In this case the ascription is "freedom of thought is a precondition for intellectual progress".
Question 1. When we diagram the 'they are wrong' part for the conclusion of sufficient assumption questions - do we always add the NOT before the noun? As in "NOT a precondition", or "NOT a factor" (Q 23 this section).
Question 2. When there is a big long section that is evidence for the ascription - can we ignore that for the purposes of answering the question? In this question it says "It has been argued... blah blah blah... BECAUSE" --> then a bunch of info supporting the ascription.
Question 3. After the HOWEVER (indicating we are about to disagree), it gives evidence about why the authour disagrees with the ascription. Should I always focus here for the premises used for diagraming purposes? I.E Ignore the premises for the ascription, and use the premises against the ascription only?
I hope that makes sense!
1. It doesn't have to be before the noun. If some people say sushi is delicious, I'd say they're wrong; sushi is NOT delicious. The point is just that we're saying they are wrong.
2. I ignore it. I do not remember ever needing it. This makes sense, because you're not being asked about their (some people's) argument. You're worried about the person who's saying they're wrong.
3. I think this is another way of asking your preceding question. Yes, because (as above), you're worried about the argument being made by the person who's saying some people are wrong.
is This is a sufficient assumption question?
I'm having difficutly accurately choosing what to diagram.
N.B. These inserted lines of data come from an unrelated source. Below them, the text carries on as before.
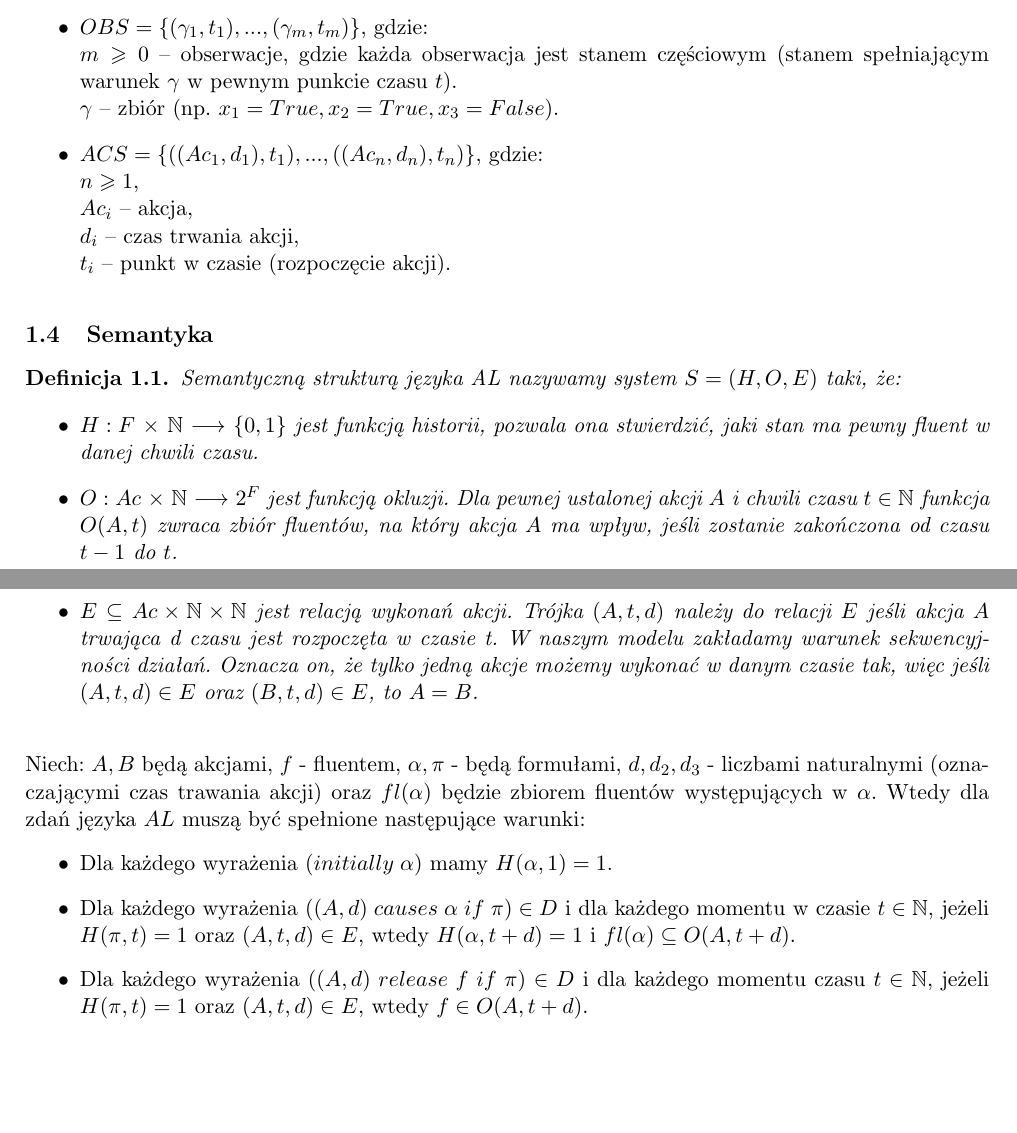
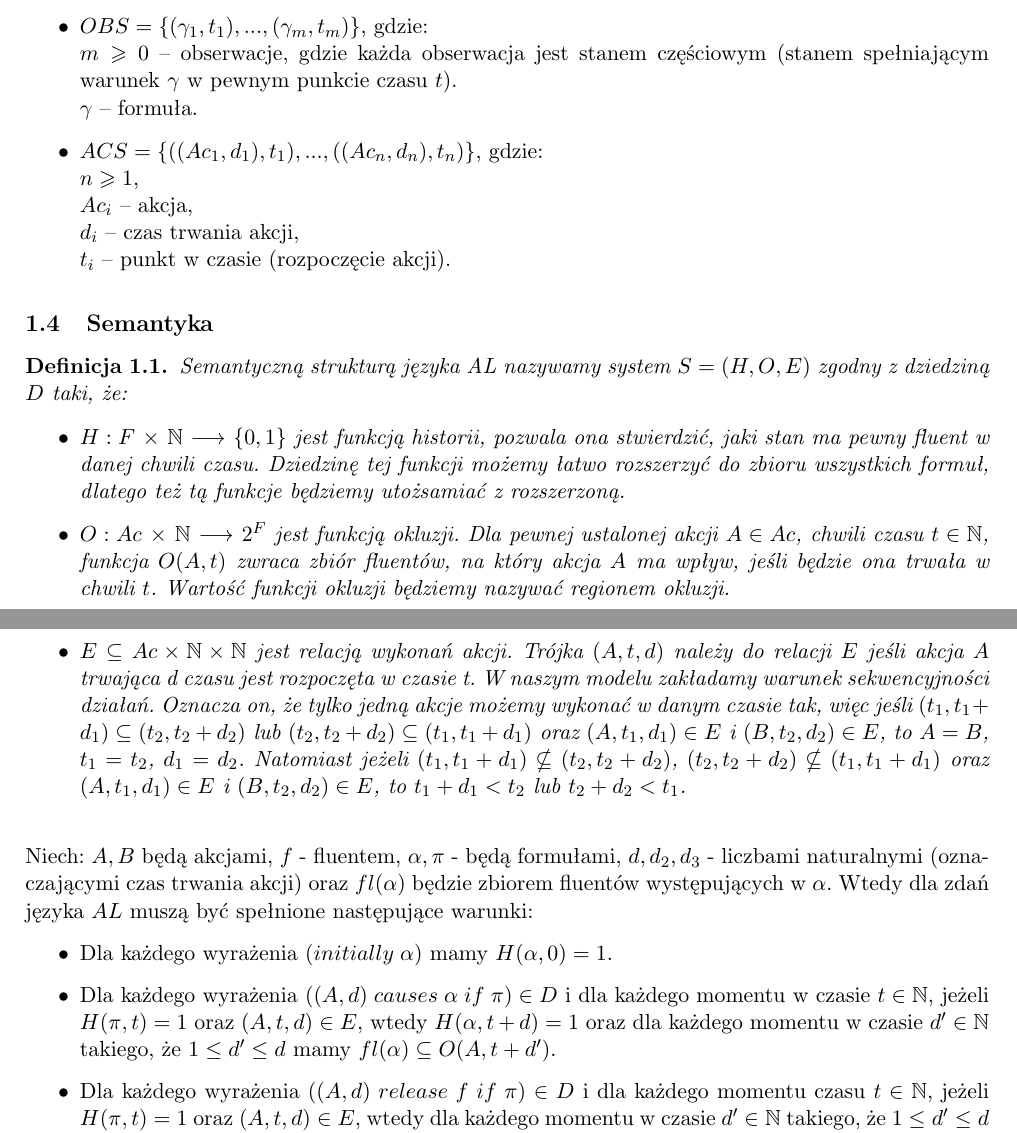
Before and after one commit to kdutkowski/knowledgerepresentation, a LaTeX document (docs/2-OpisAkcje.tex): two parts of pages 2 and 3 of 4, joined at a grey line, cut so that both start at the same text, the shorter picture padded with empty space. Compiled offline with pdfLaTeX.

Commit message:
Poprawki w 2.4

```diff
--- a/docs/2-OpisAkcje.tex
+++ b/docs/2-OpisAkcje.tex
@@ -71,7 +71,7 @@ Scenariusze działań opisane są w następujący sposób:
 	\item $ Sc = (OBS, ACS) $
 	\item $ OBS = \{(\gamma_{1}, t_{1}),...,(\gamma_{m}, t_{m})\} $, gdzie:\\
 	$ m \geqslant 0 $ -- obserwacje, gdzie każda obserwacja jest stanem częściowym (stanem spełniającym warunek $ \gamma $ w pewnym punkcie czasu $ t $).\\
-	$ \gamma $ -- zbiór (np. $ x_{1}=True, x_{2}=True, x_{3}=False $).
+	$ \gamma $ -- formuła.
 	\item $ ACS = \{((Ac_{1},d_{1}), t_{1}),...,((Ac_{n},d_{n}), t_{n})\} $, gdzie:\\
 	$ n \geqslant 1 $,\\
 	$ Ac_{i} $ -- akcja,\\
@@ -80,19 +80,20 @@ Scenariusze działań opisane są w następujący sposób:
 \end{itemize}
 
 \subsection{Semantyka}
-\begin{definition}Semantyczną strukturą języka $ \textit{AL} $ nazywamy system $ S=(H,O,E) $  taki, że:
+\begin{definition}Semantyczną strukturą języka $ \textit{AL} $ nazywamy system $ S=(H,O,E) $ zgodny z dziedziną $D$ taki, że:
 \begin{itemize}
-\item $ H: F $ $\times$ $ \mathbb{N}$ $\longrightarrow$ $\{0,1\}$ jest funkcją historii, pozwala ona stwierdzić, jaki stan ma pewny fluent w danej chwili czasu.
-\item $ O: Ac$ $\times$ $ \mathbb{N}$ $\longrightarrow$ $2^{F}$ jest funkcją okluzji. Dla pewnej ustalonej akcji $A$ i chwili czasu $t\in\mathbb{N}$ funkcja $O(A,t) $ zwraca zbiór fluentów, na który akcja $A$ ma wpływ, jeśli zostanie zakończona od czasu $t-1$ do $t$.
-\item $E\subseteq Ac \times \mathbb{N} \times \mathbb{N}$ jest relacją wykonań akcji. Trójka $(A,t,d)$ należy do relacji $E$ jeśli akcja $A$ trwająca d czasu jest rozpoczęta w czasie t. W naszym modelu zakładamy warunek sekwencyjności działań. Oznacza on, że tylko jedną akcje możemy wykonać w danym czasie tak, więc jeśli $(A,t,d)\in E$ oraz $(B,t,d)\in E$, to $A=B$.
+\item $ H: F $ $\times$ $ \mathbb{N}$ $\longrightarrow$ $\{0,1\}$ jest funkcją historii, pozwala ona stwierdzić, jaki stan ma pewny fluent w danej chwili czasu. Dziedzinę tej funkcji możemy łatwo rozszerzyć do zbioru wszystkich formuł, dlatego też tą funkcje będziemy utożsamiać z rozszerzoną.
+\item $ O: Ac$ $\times$ $ \mathbb{N}$ $\longrightarrow$ $2^{F}$ jest funkcją okluzji. Dla pewnej ustalonej akcji $A \in Ac$, chwili czasu $t\in\mathbb{N}$, funkcja $O(A,t) $ zwraca zbiór fluentów, na który akcja $A$ ma wpływ, jeśli będzie ona trwała w chwili $t$.
+Wartość funkcji okluzji będziemy nazywać regionem okluzji.
+\item $E\subseteq Ac \times \mathbb{N} \times \mathbb{N}$ jest relacją wykonań akcji. Trójka $(A,t,d)$ należy do relacji $E$ jeśli akcja $A$ trwająca d czasu jest rozpoczęta w czasie t. W naszym modelu zakładamy warunek sekwencyjności działań. Oznacza on, że tylko jedną akcje możemy wykonać w danym czasie tak, więc jeśli $(t_{1},t_{1}+d_{1}) \subseteq (t_{2},t_{2}+d_{2} )$ lub $(t_{2},t_{2}+d_{2} ) \subseteq (t_{1},t_{1}+d_{1}) $ oraz $(A,t_{1},d_{1})\in E$ i $(B,t_{2},d_{2})\in E$, to $A=B$, $t_{1}=t_{2}$, $d_{1}=d_{2} $. Natomiast jeżeli $(t_{1},t_{1}+d_{1}) \nsubseteq (t_{2},t_{2}+d_{2} )$, $(t_{2},t_{2}+d_{2} ) \nsubseteq (t_{1},t_{1}+d_{1}) $ oraz $(A,t_{1},d_{1})\in E$ i $(B,t_{2},d_{2})\in E$, to $t_{1}+d_{1}<t_{2}$ lub $t_{2}+d_{2}<t_{1}$.
 \end{itemize}
 \end{definition}
 
- Niech: $A,B$ będą akcjami, $ f $ - fluentem, $\alpha, \pi$ - będą formułami, $d,d_{2},d_{3} $ - liczbami naturalnymi (oznaczającymi czas trawania akcji) oraz $fl(\alpha)$ będzie zbiorem fluentów występujących w $\alpha$. Wtedy dla zdań języka $AL$ muszą być spełnione następujące warunki:
+ Niech: $A,B$ będą akcjami, $ f $ - fluentem, $\alpha, \pi$ - będą formułami, $d,d_{2},d_{3} $ - liczbami naturalnymi (oznaczającymi czas trwania akcji) oraz $fl(\alpha)$ będzie zbiorem fluentów występujących w $\alpha$. Wtedy dla zdań języka $AL$ muszą być spełnione następujące warunki:
    \begin{itemize}
-   \item Dla każdego wyrażenia $(initially\; \alpha)$ mamy $H(\alpha,1)=1$.
-   \item Dla każdego wyrażenia $ ( (A,d)\;causes\;\alpha\;if\;\pi)\in D $ i dla każdego momentu w czasie $t \in \mathbb{N}$, jeżeli $H(\pi,t)=1$ oraz $(A,t,d) \in E$, wtedy $H(\alpha,t+d)=1$ i $fl(\alpha)\subseteq O(A,t+d)$.
-   \item Dla każdego wyrażenia $( (A,d) \;release\;f\;if\;\pi)\in D $ i dla każdego momentu czasu $t \in \mathbb{N}$, jeżeli $H(\pi,t)=1$ oraz $(A,t,d)\in E$, wtedy $f\in O(A,t+d)$.
+   \item Dla każdego wyrażenia $(initially\; \alpha)$ mamy $H(\alpha,0)=1$.
+   \item Dla każdego wyrażenia $ ( (A,d)\;causes\;\alpha\;if\;\pi)\in D $ i dla każdego momentu w czasie $t \in \mathbb{N}$, jeżeli $H(\pi,t)=1$ oraz $(A,t,d) \in E$, wtedy $H(\alpha,t+d)=1$ oraz dla każdego momentu w czasie $ d' \in \mathbb{N}$ takiego, że $1\leq d'\leq d$ mamy $fl(\alpha)\subseteq O(A,t+d')$.
+   \item Dla każdego wyrażenia $( (A,d) \;release\;f\;if\;\pi)\in D $ i dla każdego momentu czasu $t \in \mathbb{N}$, jeżeli $H(\pi,t)=1$ oraz $(A,t,d)\in E$, wtedy dla każdego momentu w czasie $ d' \in \mathbb{N}$ takiego, że $1\leq d'\leq d$ mamy $f\in O(A,t+d')$.
    \item Dla każdego wyrażenia $(\pi\;triggers\; (A,d))\in D$ i dla każdego momentu czasu $t \in \mathbb{N}$, jeżeli $H(\pi,t)=1$, wtedy $(A,t,d)\in E$.
    \item Dla każdego wyrażenia $( (A,d_{1})\;invokes\;(B,d_{2})\;after\;d\;\;if\;\pi)\in D$ i dla każdego momentu czasu $t \in \mathbb{N}$, jeżeli $H(\pi,t)=1$ oraz $(A,t,d_{1})\in E $, wtedy $(B,t+d+d_{1},d_{2}) \in E $.
    \item Dla każdego wyrażenia $(impossible \; (A, d) \; at\;  t )$ mamy $(A,t,d) \notin E $
```
Also changed, not shown: docs/2-OpisAkcje.pdf, docs/DokumentacjaWstepna.pdf, docs/2-OpisAkcje.tex (8 more changed lines).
Would it be possible to see how you broke down the conditionals to what was relevant to answer the question?
I did understand the explanation and the diagramming in the video.
When trying to diagram mining ideas--progress
when the author then says" and for this we need discipline. so Progress--discipline
Looks like I'm butchering the conditionals/ not choosing what conditionals to focus on.
I looked at it as a comparison between the "others" and the professor's conditionals for intellectual progress, I need significant work on structural reading apparently.
Dave, I know you advocate for structural reading. Especially when I see sufficient assumption questions, naturally my inclination is to diagram the conditionals. Very generally how do you know when to chunk the ideas vs the conditionals?
In my use of the term, structural reading always means thinking about the structural function of the words. I think this is what you mean when you say "chunk the ideas."
I only sometimes diagram conditional relationships.
I'd say the best way to think of conditional symbolization is as a tool - really, in pretty much precisely the way you'd think about a hammer.
When you're driving a nail, there's just nothing better for the job than a hammer. I mean, you could do it another way (whacking at it with your tape measure, or with the sharp end of your screwdriver, if you're really precise and awesome with a screwdriver), but for putting a nail in, the hammer is your best bet.
At the same time, however, you don't go running downstairs to your toolbox to fetch your hammer every time you need to push in a thumbtack.
Conditional symbols are like that hammer - you should use them when you find they help you see the relationships, and you should feel fine with not using them if you can decipher the relationship in the passage easily without them.
I hope that helps!